A UK university is paying people to have sex on camera

A UK university is paying people to have sex on camera

£400 to have sex on screen? Does this really sound like a typical University project?

As part of promotional video for condoms, Coventry university is seeking couples to have sex on film. For £400, three couples aged between 18 and 25 will be filmed in ‘natural settings’ having sex. These settings include a student room and a car, chosen to promote the idea that using a condom doesn’t have to ‘kill the mood.’ The videos are a part of the Chance 2 Change project, which targets 15 to 24 year olds in encouraging the use of condoms. The Coventry Telegraph have reassured the public that the video will only be available to over 18s.

Clips of people putting condoms on in ways in which ‘increase pleasure’ and couples talking about how they incorporate condoms into their sex lives will also feature. The project is titled ‘Wrapped’ and the users can request a sample pack of 12 condoms to be sent to them discreetly. They can also request chlamydia-self testing kits. Likewise, a nifty box containing headphones can be requested which has a ‘secret pocket’ for storing condoms.

Dr Newby assured that the videos will be ‘tastefully shot’ and use ‘real couples in loving, consensual relationships.’ Dr Newby argued that this campaign is vital given that the NHS still spends £620 million per year treating sexually-transmitted illnesses. She says they hope that they can convince people that ‘condoms needn’t be awkward, embarrassing or an obstacle to enjoyable sex.’ A study from 2013 found that 16 percent of 16 to 25 year olds reported having sex with at least two people without using a condom.

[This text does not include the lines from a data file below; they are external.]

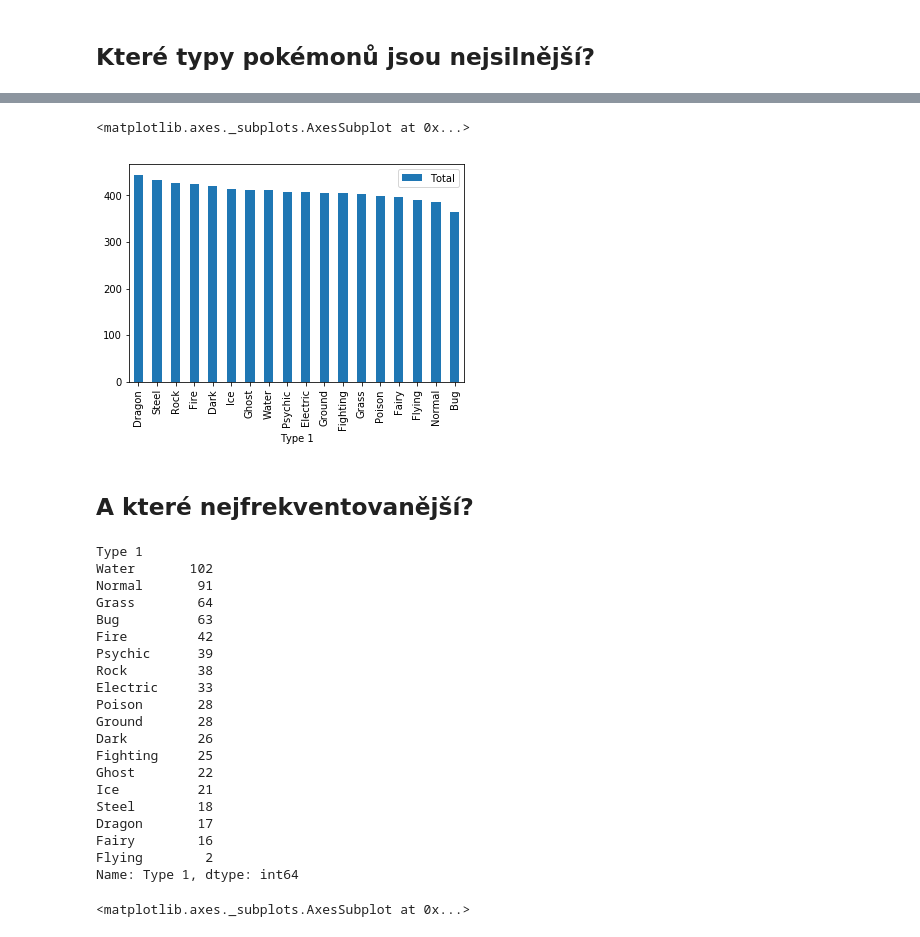
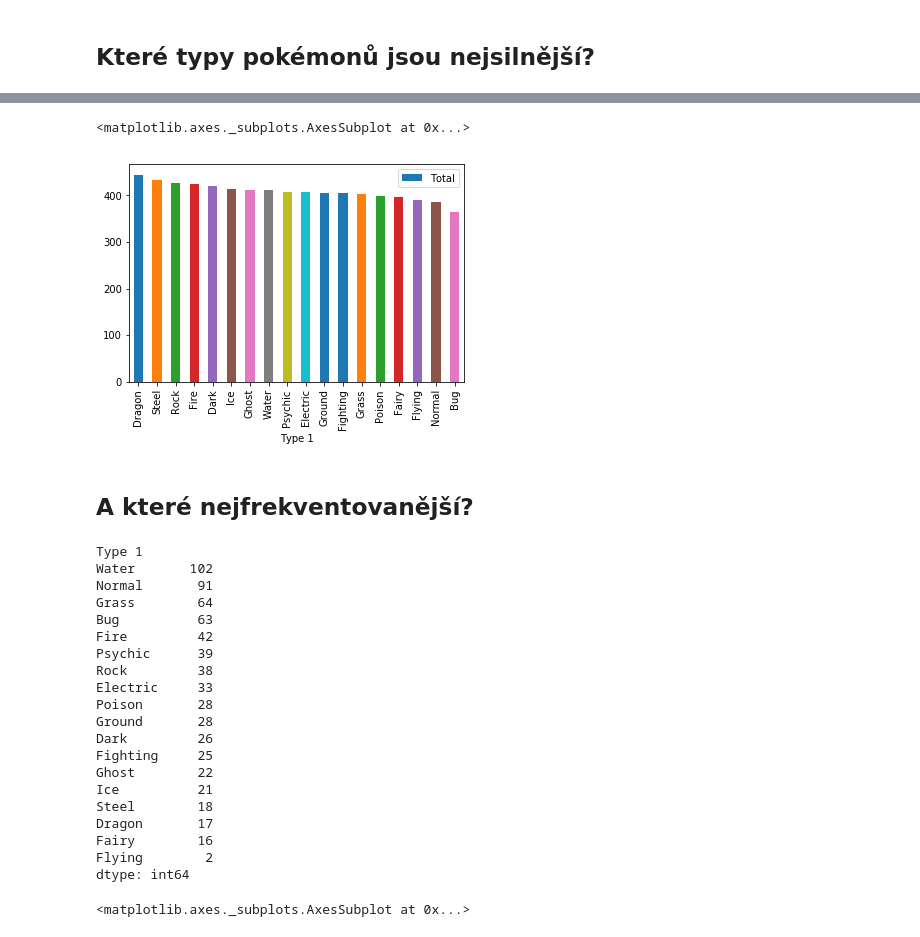
Before and after one commit to frenzymadness/Data_analysis_workshop, a Jupyter notebook: datova analyza.ipynb, the cells around one changed output, grey strips where cells are left out. Saved outputs shown, nothing was run; the diff lists cells and outputs as text; code cells hidden in the pictures.

```diff
--- a/datova analyza.ipynb
+++ b/datova analyza.ipynb
@@ -436,7 +514,7 @@ bez_duplicit
 # %% [markdown]
 ## Které typy pokémonů jsou nejsilnější?
 # %%
-nejsilnejsi_typy = bez_duplicit[['Type 1', 'Total']].groupby('Type 1').mean().sort_values(by='Total', ascending=False)
+nejsilnejsi_typy = bez_duplicit.groupby('Type 1').mean().sort_values(by='Total', ascending=False)
 # %%
 nejsilnejsi_typy
 # %% [output]
@@ -461,12 +539,12 @@ nejsilnejsi_typy
 # %%
-nejsilnejsi_typy.plot(kind='bar')
+nejsilnejsi_typy.plot(kind='bar', y='Total')
 # %% [output]
 <matplotlib.axes._subplots.AxesSubplot at 0x...>
-[figure, old version]
+[figure, new version]
 # %% [markdown]
 ## A které nejfrekventovanější?
 # %%
-frekvence_typu = bez_duplicit['Type 1'].groupby(bez_duplicit['Type 1']).size().sort_values(ascending=False)
+frekvence_typu = bez_duplicit.groupby('Type 1').size().sort_values(ascending=False)
 frekvence_typu
 # %% [output]
 Type 1
@@ -488,7 +566,7 @@ Steel        18
 Dragon       17
 Fairy        16
 Flying        2
-Name: Type 1, dtype: int64
+dtype: int64
 # %%
 frekvence_typu.plot(kind='bar')
 # %% [output]
```
Also changed, not shown: parts of 29 cells of this notebook.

The overall objective of the videos is to reduce STI rates though the encouragement of condom usage amongst the young, an extremely important initiative.

Is this project problematic though, I hear you ask? Unsurprisingly, the campaign has faced a backlash of opposing opinions given that in essence, it is a case of “sex for money.” According to the Parents Outloud group, students could run the risk of “jeopardising” their future careers as the videos could stay in circulation for years.  Given that controversial Facebook status’ can cost people a job, Parents Outloud could speak some truth. And although Coventry University argues that the 18-25 year olds who apply may not be students, skint and desperate students will no doubt be drawn in by a £400 lump sum. Likewise, one could question where the line is drawn between filming sex for a charity and becoming an amateur porn star.

It appears to me that the charity has good intentions, but it seems the monetary reward is understandably very problematic.

Holly Smith Editor